AI is Revolutionizing Phishing for Both Sides. What will make the Difference?
Antonio SanchezAntonio Sanchez

AI is Revolutionizing Phishing for Both Sides. What will make the Difference?

Thanks to AI, phishing attacks are better than ever. So is our ability to stop them.

By Antonio Sanchez, Principal Cybersecurity Evangelist at Fortra

AI has always been a lurking threat in the context of cybercrime. Since it burst onto the scene in late 2022, ChatGPT has been wielded by black hats of varying skill levels to make phishing attacks more convincing, more achievable, and more widespread. Not only has there been a rise in quantity, but – and here’s the aggravating part – in quality as well.

Luckily, the tool can be used by both sides. The only question will be – who will use it better?

Impact of AI on phishing

“If it ain’t broke, don’t fix it.” Phishing as a cybercrime model has always been successful. Thus, we see phishers using generative AI to recreate the same old techniques, only better. The result? An unheard-of 1,235% increase in phishing emails since the launch of ChatGPT.

Phishing emails are now sent with perfect grammar and spelling in a multiplicity of languages, thanks to generative AI and large language models (LLM). Need a phishing attack in perfect Japanese? Now, you can get that. The ability of AI to function flawlessly in any language has opened up new regions for enterprising black hats. Additionally, the ability of AI to scour social media, and the internet at large, for personal details has also made large-scale spear phishing a possibility as well. What used to take humans days now takes seconds or less.

But wait – it gets worse. New AI techniques also make them harder to detect. These detection evasion tactics ensure that attacks only present themselves to the intended target and otherwise ‘play dead’ for detection processes. These include anything from altering word sentences and structure to generating polymorphic malware on the fly.

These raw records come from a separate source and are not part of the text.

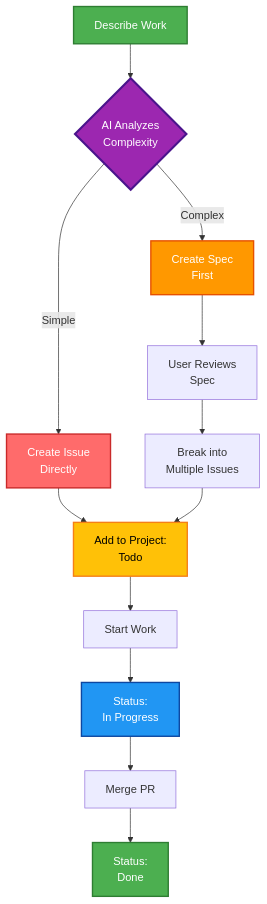
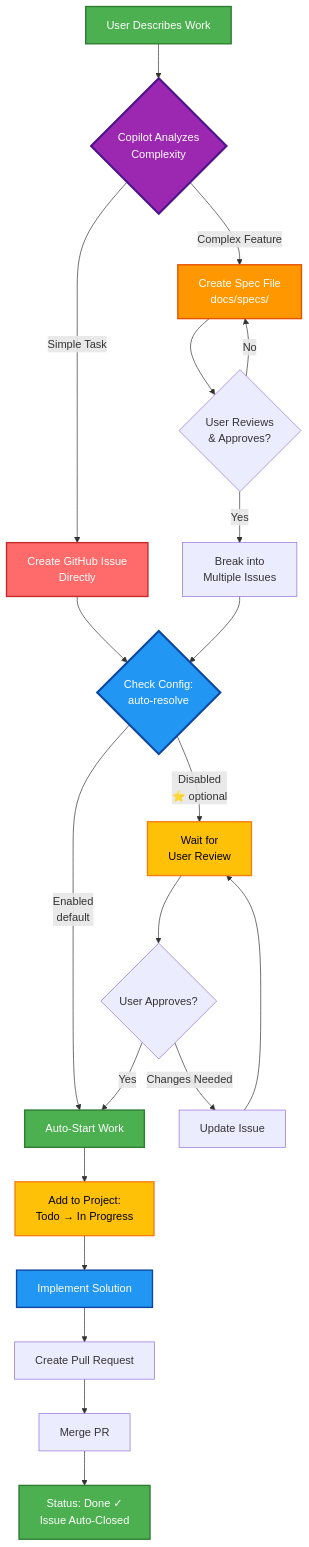
One commit to leopagotto/ingvar-kit changed the second of 2 diagrams in README.md. Above: the diagram before and after it, drawn with Mermaid. The commit also changed other lines of this file and 3 other files, not shown here.

Commit message:
docs: update architecture diagrams & wiki for v2.6.0

````diff
--- a/README.md
+++ b/README.md
@@ -106,22 +127,39 @@
 ```mermaid
 graph TB
-    A[Describe Work] --> B{AI Analyzes<br/>Complexity}
-    B -->|Simple| C[Create Issue<br/>Directly]
-    B -->|Complex| D[Create Spec<br/>First]
-    D --> E[User Reviews<br/>Spec]
-    E --> F[Break into<br/>Multiple Issues]
-    C --> G[Add to Project:<br/>Todo]
+    A[User Describes Work] --> B{Copilot Analyzes<br/>Complexity}
+
+    B -->|Simple Task| C[Create GitHub Issue<br/>Directly]
+    B -->|Complex Feature| D[Create Spec File<br/>docs/specs/]
+
+    D --> E{User Reviews<br/>& Approves?}
+    E -->|Yes| F[Break into<br/>Multiple Issues]
+    E -->|No| D
+
+    C --> G{Check Config:<br/>auto-resolve}
     F --> G
-    G --> H[Start Work]
-    H --> I[Status:<br/>In Progress]
-    I --> J[Merge PR]
-    J --> K[Status:<br/>Done]
+
+    G -->|Enabled<br/>default| H[Auto-Start Work]
+    G -->|Disabled<br/>⭐ optional| I[Wait for<br/>User Review]
+
+    I --> J{User Approves?}
+    J -->|Yes| H
+    J -->|Changes Needed| K[Update Issue]
+    K --> I
+
+    H --> L[Add to Project:<br/>Todo → In Progress]
+    L --> M[Implement Solution]
+    M --> N[Create Pull Request]
+    N --> O[Merge PR]
+    O --> P[Status: Done ✓<br/>Issue Auto-Closed]
 
     style A fill:#4CAF50,stroke:#2E7D32,stroke-width:2px,color:#fff
     style B fill:#9C27B0,stroke:#4A148C,stroke-width:3px,color:#fff
     style D fill:#FF9800,stroke:#E65100,stroke-width:2px,color:#fff
     style C fill:#FF6B6B,stroke:#C92A2A,stroke-width:2px,color:#fff
-    style G fill:#FFC107,stroke:#F57F17,stroke-width:2px,color:#000
-    style I fill:#2196F3,stroke:#0D47A1,stroke-width:2px,color:#fff
-    style K fill:#4CAF50,stroke:#2E7D32,stroke-width:2px,color:#fff
+    style G fill:#2196F3,stroke:#0D47A1,stroke-width:3px,color:#fff
+    style I fill:#FFC107,stroke:#F57F17,stroke-width:2px,color:#000
+    style H fill:#4CAF50,stroke:#2E7D32,stroke-width:2px,color:#fff
+    style L fill:#FFC107,stroke:#F57F17,stroke-width:2px,color:#000
+    style M fill:#2196F3,stroke:#0D47A1,stroke-width:2px,color:#fff
+    style P fill:#4CAF50,stroke:#2E7D32,stroke-width:2px,color:#fff
 ```
````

And let’s not forget the most powerful aspect of phishing – the social engineering craft. Thanks to generative AI’s new methods of identity falsification, it’s harder than ever to tell what’s real from what’s not. This is evidenced in deepfake videos, voice phishing, and even QR code phishing (quishing).

Using AI to fight AI

The good news is that AI is unbiased, at least in a security context. Whoever wields it can bend it to their will, and security hasn’t been slow to make use of it.

In the fight against AI-based phishing, it is being used to trawl the web to identify new phishing infrastructure. It goes without saying that it can do this much faster than humans can. On that same note, AI is also being leveraged for its ability to spot divergent patterns over petabytes of data, thereby proving its usefulness in identifying stealthy attacks. Operationally, AI-based detection and response tools are helping overwhelmed teams level-up without staffing up, and vet alerts to reduce false positives helping to avoid burnout and overwhelm.

The only thing to remember is that AI is still the student, not the teacher. A human eye and mind are still required to make the hard calls, manage the decisions that come from data analysis, and (as of yet) deploy the systems in the first place.

The Necessity of the Human Element

It’s clear that AI can only do so much on the defensive side. All the AI-gleaned data in the world is no good without the expertise to know what to do with it. Someone needs to create the workflows, someone needs to confirm and vet incident response, and someone needs to tell the other humans on the team when something is amiss.

And that someone doesn’t always have to be Steve the IT Guy. All employees need to be aware of the latest cybercrime trends, especially those with non-technical roles, if there is any such thing these days. The head of HR needs to know the latest AI-driven phishing tactics as much as your system administrator, if not more. They need to know to be on the lookout for deepfakes, which emails sound “phishy,” and why they should always check with IT if Microsoft is sending them an unsolicited request to update their Teams login – again.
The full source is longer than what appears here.